On the bad side, it was windows only (for the server), and the motion detection was mediocre at best. It has no analytics (at last available in the Essential+ version, but it was not apparent there is any, period). I also found that the web client is pretty modern, which means it will not work on older systems (for example I had an old iPad I was using as a door display screen).
But on the good site it was easy to set up, and rock solid in all my use. Shutdowns, restarts, I even (accidentally) removed the storage disk on a reboot. Nothing bad happens, just alerts and recovers and restarts nicely.
The review process is reasonably fast (not quite up to NX Witness, but close), and is quite flexible including being able to search for motion on an ad hoc basis (i.e. not in regions you monitor for real time detection). The review allows multiple cameras, saved camera arrangements, digital zoom in all modes, and a few different techniques. The storage management was limited in this version, but adequate, and allowed automatic archiving to another drive. It also nicely handles inadequate space, purging the oldest videos automatically.
The CPU load is almost negligible. Not sure how they are doing what they do so quickly, with so little load on the system (client or server, I looked at both). Storage efficiency is fair. I increased my frame rate from 2 (with Zoneminder) to 4, set the highest quality and a fairly large bit rate (4mbs) and it appears I will get somewhere between 14-20 days storage (in about 4.5TB). I think I can get a lot more with a reduced bit rate and maybe fewer key frames, but I wanted to start with similar quality settings to what I had in Zoneminder (+/- fps).
Fundamentally it was a solid, but dumb tool. By that I mean no analytics to improve the false positive rate. Clearly they have huge resources (just writing all those user manuals), it is a shame they did not put some into more innovation. And windows only.
Still… it is solid, the price is right (free), it is fast.

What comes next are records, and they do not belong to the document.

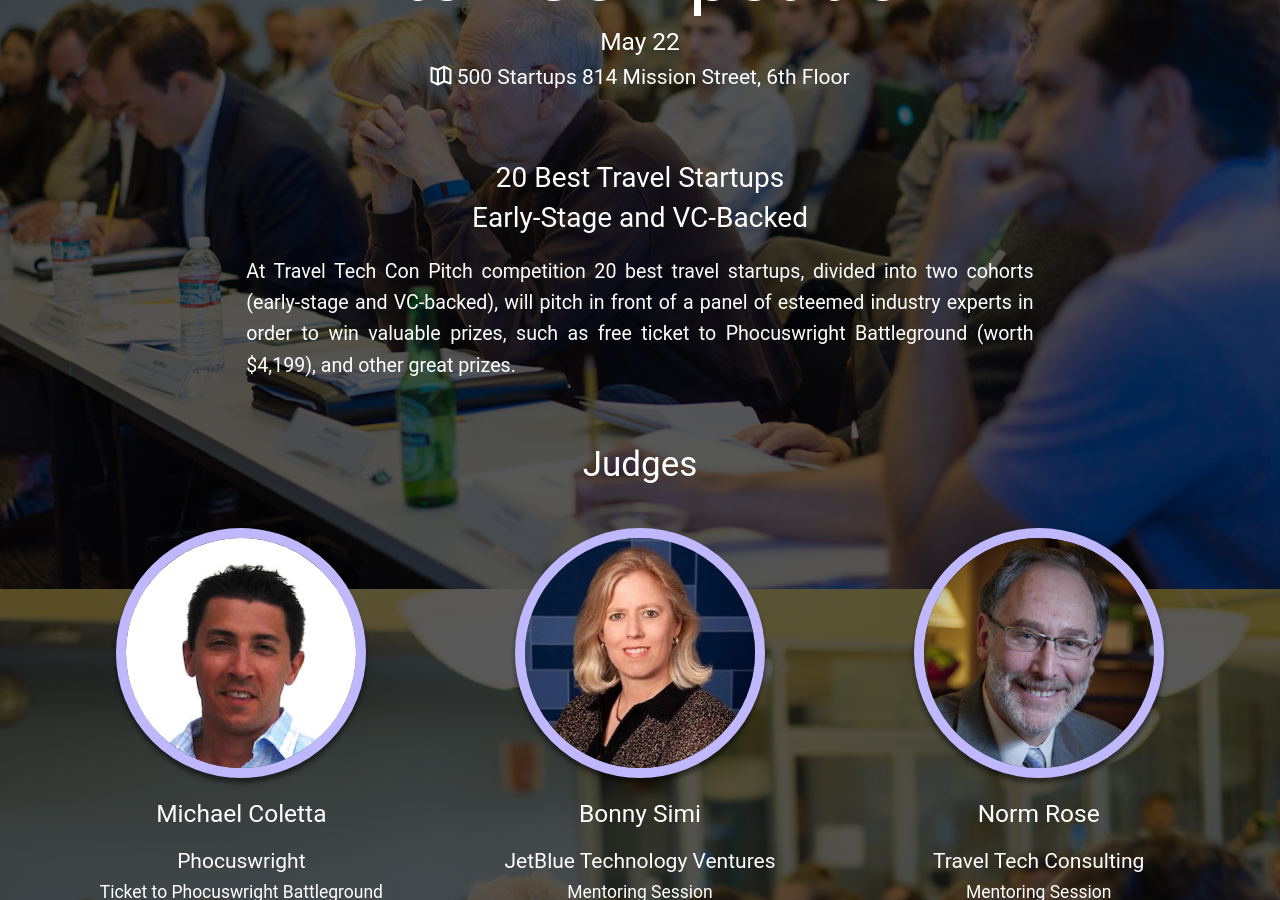
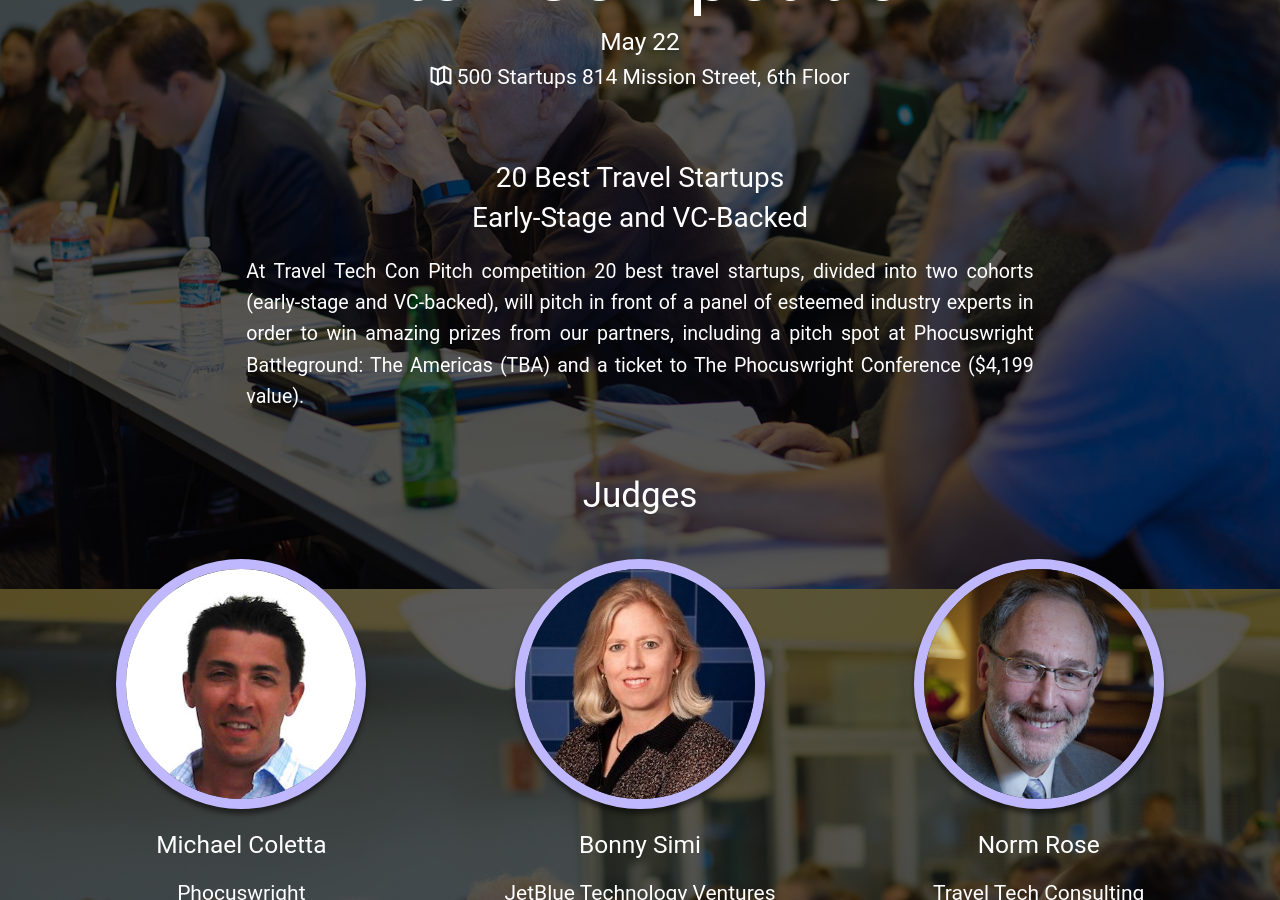
Before and after one commit to traveltechcon/ttc17, a Jekyll site: the page built from index.html, in a window 1280 px wide and 900 px high, scrolled down 2458 px. Built offline with Jekyll 4.4.1, drawn with Linux system fonts in a browser that asks for light colours.

Commit message:
Link to Pitch Competition Rules

```diff
--- a/index.html
+++ b/index.html
@@ -269,7 +269,7 @@ sponsors:
       <div class="col-md-8">
         <h2>20 Best Travel Startups</h2>
         <h2>Early-Stage and VC-Backed</h2>
-        <p class="my-4">At Travel Tech Con Pitch competition 20 best travel startups, divided into two cohorts (early-stage and VC-backed), will pitch in front of a panel of esteemed industry experts in order to win valuable prizes, such as free ticket to <a href="http://www.phocuswrightconference.com/Compete/Battleground">Phocuswright Battleground</a> (worth $4,199), and other great prizes.</p>
+        <p class="my-4">At Travel Tech Con Pitch competition 20 best travel startups, divided into two cohorts (early-stage and VC-backed), will pitch in front of a panel of esteemed industry experts in order to win amazing prizes from our partners, including a pitch spot at Phocuswright Battleground: The Americas (TBA) and a ticket to The Phocuswright Conference ($4,199 value).</p>
       </div>
     </div>
 
@@ -307,9 +307,11 @@ sponsors:
     <div class="text-center" id="pitch-competition-links">
       <a href="https://www.f6s.com/traveltechcon/" class="btn btn-primary btn-lg real-big-button" target="pitch-competition">Apply to Pitch</a>
       <br>
-      <a class="link" target="_blank" href="https://www.traveltechcon.com/news/2016/11/20/congratulations-beyondpricing-and-hello-scout">2016 Success Stories</a>
+      <a class="link" target="_blank" href="https://github.com/traveltechcon/legal/blob/master/pitch-competition-rules.md">Official Rules</a>
       <br>
-      <a class="link" target="_blank" href="http://www.traveltechcon.com/startup-pitch-competition">2016 Pitch Competition Details</a>
+      <a class="link text-muted" target="_blank" href="https://www.traveltechcon.com/news/2016/11/20/congratulations-beyondpricing-and-hello-scout">2016 Success Stories</a>
+      <br>
+      <a class="link text-muted" target="_blank" href="http://www.traveltechcon.com/startup-pitch-competition">2016 Pitch Competition Details</a>
     </div>
   </div>
 
```
Also changed, not shown: other parts of index.html (+1 -1 lines).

In a week or so of experimentation it seems very reliable, it never had any gaps in recording, the UI never ran amok or needed restarting. The client was easy to use and fairly intuitive. There are tons of security and access control settings; not all that important for me, but indicative to a well thought out security model (I have yet to decide if I will expose this from outside my firewall for use on the road).
It is also vaguely programmable, they provide an SDK for plugins. That gives me some possibilities to integrate with other software or the actual alarm system.
So this, for now, is my choice… I set up an older PC with Windows 10, and put in a pile of disk, and it is collecting images and working fine. An old Surface tablet replaced the iPad (that won’t work with it, sadly), and gives us a station by the front door.
The key disappointment is that it still is useless for alerts from motion — every time a cloud comes by, it sets off motion detection. It would work well indoors, but outside lighting alone is enough to cause false alarms.
More to follow after I get a few months’ experience.